In 1988 CSPRA continued to lead in the effort to maintain the integrity of the State Park System by establishing the SAVE BODIE! Committee. This committee, chaired by Donna Pozzi, worked hard for nine years to prevent the mining of Bodie Bluff and resulting damage to the park. This was a fight against a Canadian mining company, Galactic, to stop construction of an open pit gold mine adjacent to Bodie State Historic Park, where gold ore would be processed and recovered with liquid cyanide. This is the largest and most significant project ever undertaken by CSPRA and is considered to be California's largest statewide historic preservation battle of the 20th century.
Palm Springs GEC 1989, CSPRA Charter Members
Back row from left; Allen Ulm, Jerry Johnson, Ron McCall, Milt Frincke, Jim Geary, Kirk Wallace
Front row from left; Bill Reinhardt, Herman Schlerf, Chuck Lyden, Phil van Duesen, Ron McCullough, Charles Mehlert, Joe McCall, Wes Cater, Dick Brock, Doug Bryce
Just as CSPRA is concerned about the resources of the State Park System we are also concerned about individual members. Since 1967 CSPRA has been providing scholarships to its members. Since its creation CSPRA has provided relief for its members in times of disaster or personal tragedy. Keeping the spirit of the park family alive is one of CSPRA's most important objectives. Together with the Park Rangers Association of California, CSPRA sponsors an Annual California Parks Conference, attracting park professionals from many agencies throughout the state. CSPRA publishes its quarterly newsletter, The Wave , as well as a volunteer managed website, to keep members up-to-date on current issues and trends.
In the 1990s, we began sponsoring an annual Retirees Rendezvous in the early fall. This has helped keep our retired members together and more in touch with CSPRA. The last decade of the century has been a very difficult time for park professionals with tighter budgets and ever-increasing demands on the park heritage. As the population has continued to grow and pressure to find prime land for development has increased, the pressure on parks has also continued to increase.

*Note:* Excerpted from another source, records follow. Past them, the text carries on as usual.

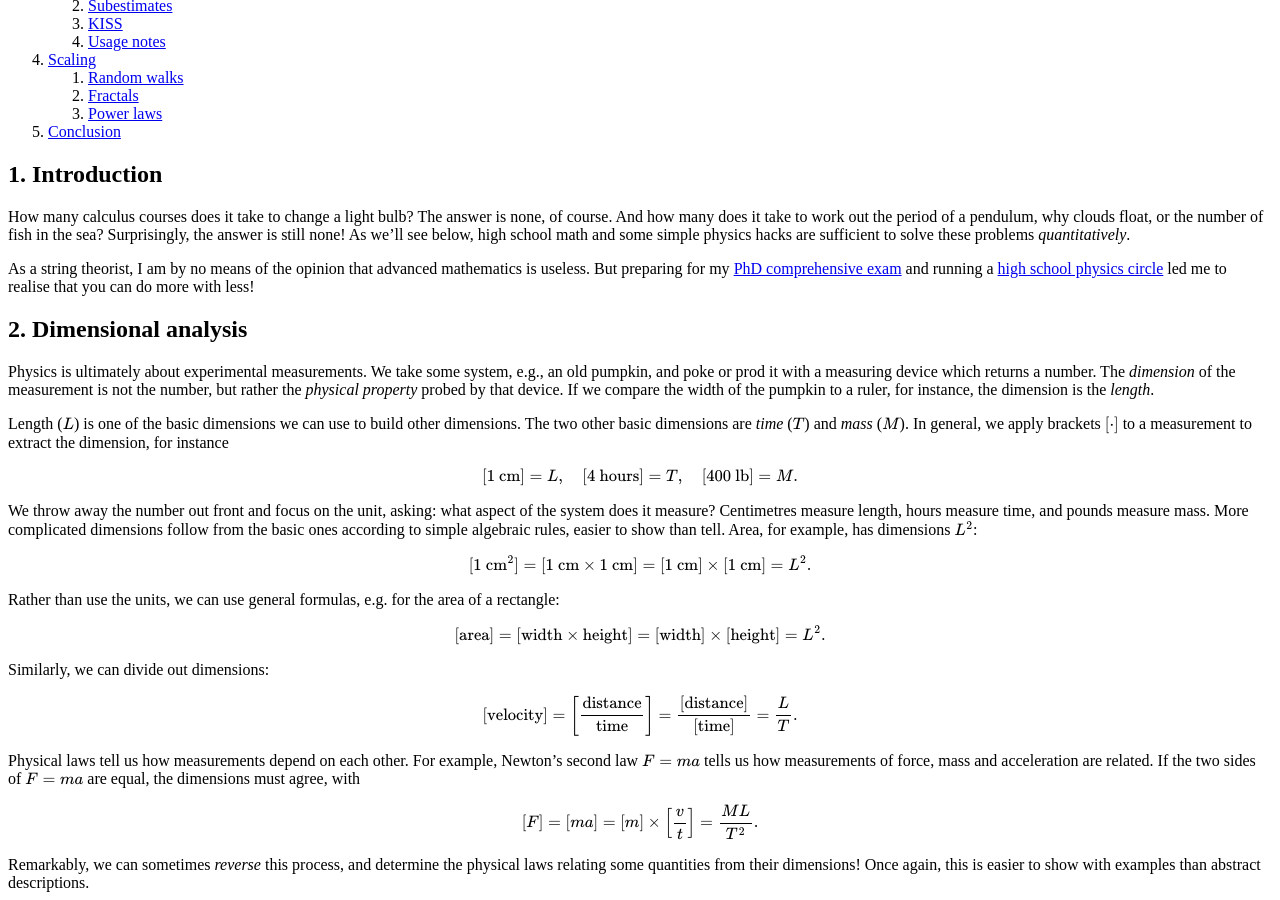
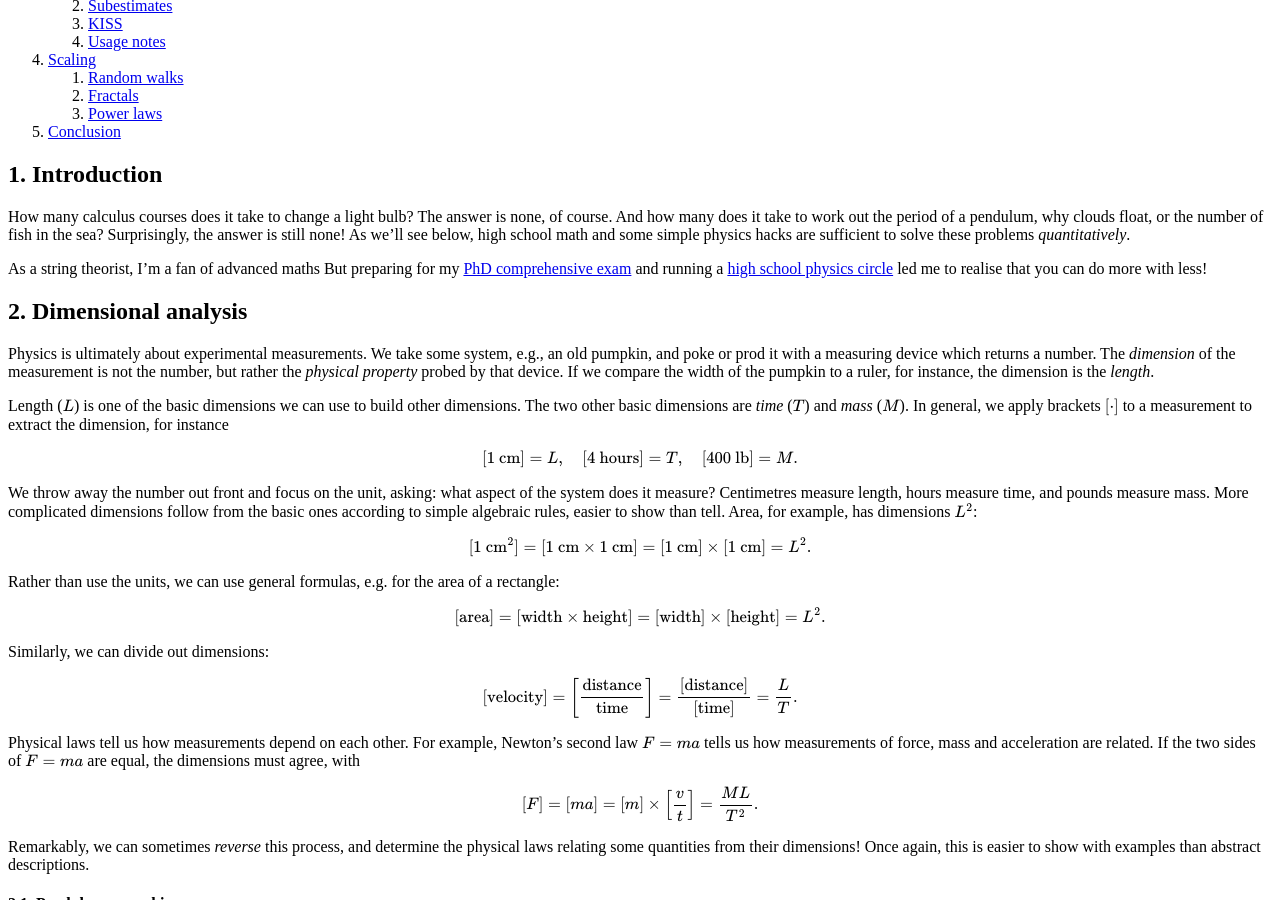
Before and after one commit to hapax/hapax.github.io, a Jekyll site: the page built from assets/simple-physics.md, in a window 1280 px wide and 900 px high, scrolled down 728 px. Built offline with Jekyll 4.4.1, drawn with Linux system fonts in a browser that asks for light colours; our own code applies the rules of GitHub Pages for plain Markdown files; formulas are drawn with MathJax 3; a script that is not in the unit is left out.

Commit message:
Update simple-physics.md

```diff
--- a/assets/simple-physics.md
+++ b/assets/simple-physics.md
@@ -41,8 +41,7 @@ Surprisingly, the answer is still none!
 As we'll see below, high school math and some simple physics hacks
 are sufficient to solve these problems *quantitatively*.
 
-As a string theorist, I am by no means of the opinion that advanced
-mathematics is useless.
+As a string theorist, I'm a fan of advanced maths
 But preparing for my
 [PhD comprehensive exam](https://www.phas.ubc.ca/graduate-program-comprehensive-exam-guidelines-phd-students)
 and running a
```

More than ever CSPRA and its members are needed to serve as the conscience for the Department of Parks and Recreation, and to do everything possible to maintain the integrity of our natural, historical, and cultural park heritage